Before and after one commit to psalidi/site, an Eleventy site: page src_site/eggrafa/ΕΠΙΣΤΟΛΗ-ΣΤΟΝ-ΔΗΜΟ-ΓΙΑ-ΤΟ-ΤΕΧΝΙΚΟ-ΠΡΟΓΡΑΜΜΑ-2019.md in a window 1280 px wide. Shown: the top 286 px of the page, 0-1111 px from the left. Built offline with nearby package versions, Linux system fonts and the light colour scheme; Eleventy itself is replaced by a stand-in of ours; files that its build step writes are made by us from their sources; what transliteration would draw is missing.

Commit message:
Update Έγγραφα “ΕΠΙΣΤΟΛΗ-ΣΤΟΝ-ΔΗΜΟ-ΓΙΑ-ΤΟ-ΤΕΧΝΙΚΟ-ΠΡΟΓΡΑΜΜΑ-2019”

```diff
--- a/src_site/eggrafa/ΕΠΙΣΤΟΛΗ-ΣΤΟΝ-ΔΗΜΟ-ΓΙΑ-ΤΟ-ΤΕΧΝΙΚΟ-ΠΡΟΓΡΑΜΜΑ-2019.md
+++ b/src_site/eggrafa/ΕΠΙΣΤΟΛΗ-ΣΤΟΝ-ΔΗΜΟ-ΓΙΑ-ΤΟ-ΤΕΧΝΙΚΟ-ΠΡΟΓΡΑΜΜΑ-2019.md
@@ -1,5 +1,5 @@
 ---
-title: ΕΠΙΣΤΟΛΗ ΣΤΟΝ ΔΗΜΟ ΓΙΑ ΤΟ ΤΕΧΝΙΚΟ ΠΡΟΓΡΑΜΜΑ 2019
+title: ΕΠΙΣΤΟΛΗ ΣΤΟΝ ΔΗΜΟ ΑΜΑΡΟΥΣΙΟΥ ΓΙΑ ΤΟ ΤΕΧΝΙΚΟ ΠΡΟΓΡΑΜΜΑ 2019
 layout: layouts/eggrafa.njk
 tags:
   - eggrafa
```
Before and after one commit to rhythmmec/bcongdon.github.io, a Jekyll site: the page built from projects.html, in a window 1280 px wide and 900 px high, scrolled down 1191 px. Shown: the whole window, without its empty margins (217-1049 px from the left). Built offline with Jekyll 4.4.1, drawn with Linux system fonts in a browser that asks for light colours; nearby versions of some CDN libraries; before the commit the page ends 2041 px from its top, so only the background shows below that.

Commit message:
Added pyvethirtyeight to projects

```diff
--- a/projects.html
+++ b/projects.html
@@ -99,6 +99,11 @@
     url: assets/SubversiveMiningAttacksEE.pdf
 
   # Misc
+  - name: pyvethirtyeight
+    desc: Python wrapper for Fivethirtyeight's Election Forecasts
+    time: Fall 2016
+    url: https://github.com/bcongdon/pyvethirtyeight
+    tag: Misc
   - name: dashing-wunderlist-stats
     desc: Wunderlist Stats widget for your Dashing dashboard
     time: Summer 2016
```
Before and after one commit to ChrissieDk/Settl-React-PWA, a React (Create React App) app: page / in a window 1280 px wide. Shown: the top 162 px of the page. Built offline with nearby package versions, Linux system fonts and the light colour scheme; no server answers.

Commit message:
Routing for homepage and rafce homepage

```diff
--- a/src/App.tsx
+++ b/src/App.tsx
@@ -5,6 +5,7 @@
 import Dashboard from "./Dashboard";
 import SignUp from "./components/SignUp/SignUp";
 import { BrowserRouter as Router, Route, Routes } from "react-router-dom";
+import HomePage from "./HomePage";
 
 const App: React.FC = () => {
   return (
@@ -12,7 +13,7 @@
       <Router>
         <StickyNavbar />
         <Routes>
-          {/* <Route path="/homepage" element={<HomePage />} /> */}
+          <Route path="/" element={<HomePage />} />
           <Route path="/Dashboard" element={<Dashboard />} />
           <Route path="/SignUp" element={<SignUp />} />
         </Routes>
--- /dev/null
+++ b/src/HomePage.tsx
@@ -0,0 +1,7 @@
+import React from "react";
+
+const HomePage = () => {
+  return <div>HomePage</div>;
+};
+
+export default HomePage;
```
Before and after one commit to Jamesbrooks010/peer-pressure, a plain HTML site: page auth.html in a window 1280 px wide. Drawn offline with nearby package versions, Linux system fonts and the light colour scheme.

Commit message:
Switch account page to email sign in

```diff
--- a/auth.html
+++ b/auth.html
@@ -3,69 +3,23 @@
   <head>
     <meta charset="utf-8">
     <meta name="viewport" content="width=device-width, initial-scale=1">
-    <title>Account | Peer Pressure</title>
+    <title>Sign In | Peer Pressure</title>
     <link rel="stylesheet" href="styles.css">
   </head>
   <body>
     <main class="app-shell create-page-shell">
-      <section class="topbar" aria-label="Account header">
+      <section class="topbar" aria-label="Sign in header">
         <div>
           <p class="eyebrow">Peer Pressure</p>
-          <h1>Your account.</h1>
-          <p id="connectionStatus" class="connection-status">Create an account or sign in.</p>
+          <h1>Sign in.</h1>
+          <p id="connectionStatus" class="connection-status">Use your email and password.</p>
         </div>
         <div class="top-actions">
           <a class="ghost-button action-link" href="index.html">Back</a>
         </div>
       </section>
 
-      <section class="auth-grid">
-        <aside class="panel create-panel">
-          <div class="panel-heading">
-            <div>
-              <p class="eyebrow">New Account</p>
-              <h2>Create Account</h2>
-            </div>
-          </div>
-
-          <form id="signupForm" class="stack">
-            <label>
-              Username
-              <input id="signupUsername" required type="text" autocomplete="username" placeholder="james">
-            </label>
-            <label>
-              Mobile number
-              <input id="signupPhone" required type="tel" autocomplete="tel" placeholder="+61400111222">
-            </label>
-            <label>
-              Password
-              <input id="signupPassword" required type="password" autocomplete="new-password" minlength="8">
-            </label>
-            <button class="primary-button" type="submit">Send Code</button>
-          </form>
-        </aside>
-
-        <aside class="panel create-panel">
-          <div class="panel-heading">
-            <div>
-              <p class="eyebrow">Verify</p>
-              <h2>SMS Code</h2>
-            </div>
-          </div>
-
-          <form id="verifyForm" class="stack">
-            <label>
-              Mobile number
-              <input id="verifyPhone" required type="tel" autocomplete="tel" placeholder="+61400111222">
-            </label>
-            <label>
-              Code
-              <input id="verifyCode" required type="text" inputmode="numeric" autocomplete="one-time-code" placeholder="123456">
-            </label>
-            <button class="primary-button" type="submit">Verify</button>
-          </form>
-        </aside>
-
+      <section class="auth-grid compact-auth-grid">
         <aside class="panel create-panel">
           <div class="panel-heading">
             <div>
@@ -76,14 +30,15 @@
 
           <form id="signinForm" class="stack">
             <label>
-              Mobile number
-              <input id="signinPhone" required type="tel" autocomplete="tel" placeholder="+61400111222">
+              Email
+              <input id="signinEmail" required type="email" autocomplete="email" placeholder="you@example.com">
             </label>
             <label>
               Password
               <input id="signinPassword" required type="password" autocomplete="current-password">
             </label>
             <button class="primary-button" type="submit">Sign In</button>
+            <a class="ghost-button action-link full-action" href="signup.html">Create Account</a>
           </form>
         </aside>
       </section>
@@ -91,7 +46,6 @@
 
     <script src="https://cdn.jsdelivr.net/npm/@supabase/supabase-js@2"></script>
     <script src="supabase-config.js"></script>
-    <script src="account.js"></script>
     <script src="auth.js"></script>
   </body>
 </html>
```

● Task instructions
Every line of the material must be duplicated exactly.

● Solution for this task
Before and after one commit to psalidi/site, an Eleventy site: page src_site/eggrafa/ΕΠΙΣΤΟΛΗ-ΣΤΟΝ-ΔΗΜΟ-ΓΙΑ-ΤΟ-ΤΕΧΝΙΚΟ-ΠΡΟΓΡΑΜΜΑ-2019.md in a window 1280 px wide. Shown: the top 286 px of the page, 0-1111 px from the left. Built offline with nearby package versions, Linux system fonts and the light colour scheme; Eleventy itself is replaced by a stand-in of ours; files that its build step writes are made by us from their sources; what transliteration would draw is missing.

Commit message:
Update Έγγραφα “ΕΠΙΣΤΟΛΗ-ΣΤΟΝ-ΔΗΜΟ-ΓΙΑ-ΤΟ-ΤΕΧΝΙΚΟ-ΠΡΟΓΡΑΜΜΑ-2019”

```diff
--- a/src_site/eggrafa/ΕΠΙΣΤΟΛΗ-ΣΤΟΝ-ΔΗΜΟ-ΓΙΑ-ΤΟ-ΤΕΧΝΙΚΟ-ΠΡΟΓΡΑΜΜΑ-2019.md
+++ b/src_site/eggrafa/ΕΠΙΣΤΟΛΗ-ΣΤΟΝ-ΔΗΜΟ-ΓΙΑ-ΤΟ-ΤΕΧΝΙΚΟ-ΠΡΟΓΡΑΜΜΑ-2019.md
@@ -1,5 +1,5 @@
 ---
-title: ΕΠΙΣΤΟΛΗ ΣΤΟΝ ΔΗΜΟ ΓΙΑ ΤΟ ΤΕΧΝΙΚΟ ΠΡΟΓΡΑΜΜΑ 2019
+title: ΕΠΙΣΤΟΛΗ ΣΤΟΝ ΔΗΜΟ ΑΜΑΡΟΥΣΙΟΥ ΓΙΑ ΤΟ ΤΕΧΝΙΚΟ ΠΡΟΓΡΑΜΜΑ 2019
 layout: layouts/eggrafa.njk
 tags:
   - eggrafa
```
Before and after one commit to rhythmmec/bcongdon.github.io, a Jekyll site: the page built from projects.html, in a window 1280 px wide and 900 px high, scrolled down 1191 px. Shown: the whole window, without its empty margins (217-1049 px from the left). Built offline with Jekyll 4.4.1, drawn with Linux system fonts in a browser that asks for light colours; nearby versions of some CDN libraries; before the commit the page ends 2041 px from its top, so only the background shows below that.

Commit message:
Added pyvethirtyeight to projects

```diff
--- a/projects.html
+++ b/projects.html
@@ -99,6 +99,11 @@
     url: assets/SubversiveMiningAttacksEE.pdf
 
   # Misc
+  - name: pyvethirtyeight
+    desc: Python wrapper for Fivethirtyeight's Election Forecasts
+    time: Fall 2016
+    url: https://github.com/bcongdon/pyvethirtyeight
+    tag: Misc
   - name: dashing-wunderlist-stats
     desc: Wunderlist Stats widget for your Dashing dashboard
     time: Summer 2016
```
Before and after one commit to ChrissieDk/Settl-React-PWA, a React (Create React App) app: page / in a window 1280 px wide. Shown: the top 162 px of the page. Built offline with nearby package versions, Linux system fonts and the light colour scheme; no server answers.

Commit message:
Routing for homepage and rafce homepage

```diff
--- a/src/App.tsx
+++ b/src/App.tsx
@@ -5,6 +5,7 @@
 import Dashboard from "./Dashboard";
 import SignUp from "./components/SignUp/SignUp";
 import { BrowserRouter as Router, Route, Routes } from "react-router-dom";
+import HomePage from "./HomePage";
 
 const App: React.FC = () => {
   return (
@@ -12,7 +13,7 @@
       <Router>
         <StickyNavbar />
         <Routes>
-          {/* <Route path="/homepage" element={<HomePage />} /> */}
+          <Route path="/" element={<HomePage />} />
           <Route path="/Dashboard" element={<Dashboard />} />
           <Route path="/SignUp" element={<SignUp />} />
         </Routes>
--- /dev/null
+++ b/src/HomePage.tsx
@@ -0,0 +1,7 @@
+import React from "react";
+
+const HomePage = () => {
+  return <div>HomePage</div>;
+};
+
+export default HomePage;
```
Before and after one commit to Jamesbrooks010/peer-pressure, a plain HTML site: page auth.html in a window 1280 px wide. Drawn offline with nearby package versions, Linux system fonts and the light colour scheme.

Commit message:
Switch account page to email sign in

```diff
--- a/auth.html
+++ b/auth.html
@@ -3,69 +3,23 @@
   <head>
     <meta charset="utf-8">
     <meta name="viewport" content="width=device-width, initial-scale=1">
-    <title>Account | Peer Pressure</title>
+    <title>Sign In | Peer Pressure</title>
     <link rel="stylesheet" href="styles.css">
   </head>
   <body>
     <main class="app-shell create-page-shell">
-      <section class="topbar" aria-label="Account header">
+      <section class="topbar" aria-label="Sign in header">
         <div>
           <p class="eyebrow">Peer Pressure</p>
-          <h1>Your account.</h1>
-          <p id="connectionStatus" class="connection-status">Create an account or sign in.</p>
+          <h1>Sign in.</h1>
+          <p id="connectionStatus" class="connection-status">Use your email and password.</p>
         </div>
         <div class="top-actions">
           <a class="ghost-button action-link" href="index.html">Back</a>
         </div>
       </section>
 
-      <section class="auth-grid">
-        <aside class="panel create-panel">
-          <div class="panel-heading">
-            <div>
-              <p class="eyebrow">New Account</p>
-              <h2>Create Account</h2>
-            </div>
-          </div>
-
-          <form id="signupForm" class="stack">
-            <label>
-              Username
-              <input id="signupUsername" required type="text" autocomplete="username" placeholder="james">
-            </label>
-            <label>
-              Mobile number
-              <input id="signupPhone" required type="tel" autocomplete="tel" placeholder="+61400111222">
-            </label>
-            <label>
-              Password
-              <input id="signupPassword" required type="password" autocomplete="new-password" minlength="8">
-            </label>
-            <button class="primary-button" type="submit">Send Code</button>
-          </form>
-        </aside>
-
-        <aside class="panel create-panel">
-          <div class="panel-heading">
-            <div>
-              <p class="eyebrow">Verify</p>
-              <h2>SMS Code</h2>
-            </div>
-          </div>
-
-          <form id="verifyForm" class="stack">
-            <label>
-              Mobile number
-              <input id="verifyPhone" required type="tel" autocomplete="tel" placeholder="+61400111222">
-            </label>
-            <label>
-              Code
-              <input id="verifyCode" required type="text" inputmode="numeric" autocomplete="one-time-code" placeholder="123456">
-            </label>
-            <button class="primary-button" type="submit">Verify</button>
-          </form>
-        </aside>
-
+      <section class="auth-grid compact-auth-grid">
         <aside class="panel create-panel">
           <div class="panel-heading">
             <div>
@@ -76,14 +30,15 @@
 
           <form id="signinForm" class="stack">
             <label>
-              Mobile number
-              <input id="signinPhone" required type="tel" autocomplete="tel" placeholder="+61400111222">
+              Email
+              <input id="signinEmail" required type="email" autocomplete="email" placeholder="you@example.com">
             </label>
             <label>
               Password
               <input id="signinPassword" required type="password" autocomplete="current-password">
             </label>
             <button class="primary-button" type="submit">Sign In</button>
+            <a class="ghost-button action-link full-action" href="signup.html">Create Account</a>
           </form>
         </aside>
       </section>
@@ -91,7 +46,6 @@
 
     <script src="https://cdn.jsdelivr.net/npm/@supabase/supabase-js@2"></script>
     <script src="supabase-config.js"></script>
-    <script src="account.js"></script>
     <script src="auth.js"></script>
   </body>
 </html>
```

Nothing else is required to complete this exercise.